→ **WHAT YOU ARE ASKED TO DO**
Exact copies of the lines below are the goal; any images in them are dropped.

→ **EXCERPTED RECORDS**
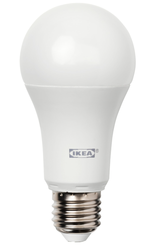
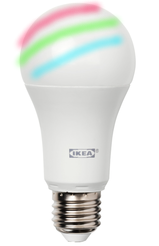
Ampoule Couleur Ikea Compatible Homebridge

Changed region(s): [[0.1006, 0.0, 0.7799, 0.3415]]

diff --git a/resources/AbeilleDeamon/AbeilleMQTTCmd.php b/resources/AbeilleDeamon/AbeilleMQTTCmd.php
@@ -43,7 +43,8 @@
             // deamonlog('warning','Msg Received: Topic: {'.$topic.'} => '.$msg.' mais je ne sais pas quoi en faire, no action.');
             return;
         }
-
+        
+        deamonlog('info', '-----' );
         deamonlog('info', 'Msg Received: Topic: {'.$topic.'} => '.$msg);
 
         deamonlog('debug', 'Type: '.$type.' Address: '.$address.' avec Action: '.$action);
@@ -456,14 +457,23 @@
                 }
                 //----------------------------------------------------------------------------
             } elseif ($action == "setColourRGB") {
+                
+                // Si message vient de Abeille alors le parametre est: RRVVBB
+                // Si le message vient de Homebridge: {"color":"#00FF11"}, j'extrais la partie interessante.
+                if ( strpos( $msg, "color" )>0 ) {
+                    $msg = substr( JSON_decode( $msg )->color, 1 );
+                }
+                
                 $rouge = hexdec(substr($msg,0,2));
                 $vert  = hexdec(substr($msg,2,2));
                 $bleu  = hexdec(substr($msg,4,2));
+                
                 deamonlog( 'debug', "msg: ".$msg." rouge: ".$rouge." vert: ".$vert." bleu: ".$bleu );
                 
                 $client->publish('Abeille/'.$address.'/colorRouge', $rouge*100/255, $qos);
-                $client->publish('Abeille/'.$address.'/colorVert',  $vert*100/255, $qos);
-                $client->publish('Abeille/'.$address.'/colorBleu',  $bleu*100/255, $qos);
+                $client->publish('Abeille/'.$address.'/colorVert',  $vert*100/255,  $qos);
+                $client->publish('Abeille/'.$address.'/colorBleu',  $bleu*100/255,  $qos);
+                $client->publish('Abeille/'.$address.'/ColourRGB',  $msg,           $qos);
                 
                 $Command = array(
                                  "setColourRGB" => "1",

diff --git a/core/class/Abeille.class.php b/core/class/Abeille.class.php
@@ -2164,7 +2164,7 @@
     {
         public function execute($_options = null)
         {
-            // log::add('Abeille', 'Debug', 'execute function');
+            log::add('Abeille', 'Debug', 'execute function with ->'.json_encode($_options).'<-');
             switch ($this->getType()) {
                 case 'action' :
                     //

diff --git a/desktop/php/Abeille.php b/desktop/php/Abeille.php
@@ -211,7 +211,10 @@ $parameters_info = Abeille::getParameters();
             </tr>
             </tr>
             </table>
-            
+
+            <br>
+            <br>
+
             <legend><i class="fa fa-cog"></i> {{Dev en cours}}</legend>
             <table>
             </tr><tr>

→ **TASK SOLUTION**
Ampoule Couleur Ikea Compatible Homebridge

Changed region(s): [[0.1006, 0.0, 0.7799, 0.3415]]

diff --git a/resources/AbeilleDeamon/AbeilleMQTTCmd.php b/resources/AbeilleDeamon/AbeilleMQTTCmd.php
@@ -43,7 +43,8 @@
             // deamonlog('warning','Msg Received: Topic: {'.$topic.'} => '.$msg.' mais je ne sais pas quoi en faire, no action.');
             return;
         }
-
+        
+        deamonlog('info', '-----' );
         deamonlog('info', 'Msg Received: Topic: {'.$topic.'} => '.$msg);
 
         deamonlog('debug', 'Type: '.$type.' Address: '.$address.' avec Action: '.$action);
@@ -456,14 +457,23 @@
                 }
                 //----------------------------------------------------------------------------
             } elseif ($action == "setColourRGB") {
+                
+                // Si message vient de Abeille alors le parametre est: RRVVBB
+                // Si le message vient de Homebridge: {"color":"#00FF11"}, j'extrais la partie interessante.
+                if ( strpos( $msg, "color" )>0 ) {
+                    $msg = substr( JSON_decode( $msg )->color, 1 );
+                }
+                
                 $rouge = hexdec(substr($msg,0,2));
                 $vert  = hexdec(substr($msg,2,2));
                 $bleu  = hexdec(substr($msg,4,2));
+                
                 deamonlog( 'debug', "msg: ".$msg." rouge: ".$rouge." vert: ".$vert." bleu: ".$bleu );
                 
                 $client->publish('Abeille/'.$address.'/colorRouge', $rouge*100/255, $qos);
-                $client->publish('Abeille/'.$address.'/colorVert',  $vert*100/255, $qos);
-                $client->publish('Abeille/'.$address.'/colorBleu',  $bleu*100/255, $qos);
+                $client->publish('Abeille/'.$address.'/colorVert',  $vert*100/255,  $qos);
+                $client->publish('Abeille/'.$address.'/colorBleu',  $bleu*100/255,  $qos);
+                $client->publish('Abeille/'.$address.'/ColourRGB',  $msg,           $qos);
                 
                 $Command = array(
                                  "setColourRGB" => "1",

diff --git a/core/class/Abeille.class.php b/core/class/Abeille.class.php
@@ -2164,7 +2164,7 @@
     {
         public function execute($_options = null)
         {
-            // log::add('Abeille', 'Debug', 'execute function');
+            log::add('Abeille', 'Debug', 'execute function with ->'.json_encode($_options).'<-');
             switch ($this->getType()) {
                 case 'action' :
                     //

diff --git a/desktop/php/Abeille.php b/desktop/php/Abeille.php
@@ -211,7 +211,10 @@ $parameters_info = Abeille::getParameters();
             </tr>
             </tr>
             </table>
-            
+
+            <br>
+            <br>
+
             <legend><i class="fa fa-cog"></i> {{Dev en cours}}</legend>
             <table>
             </tr><tr>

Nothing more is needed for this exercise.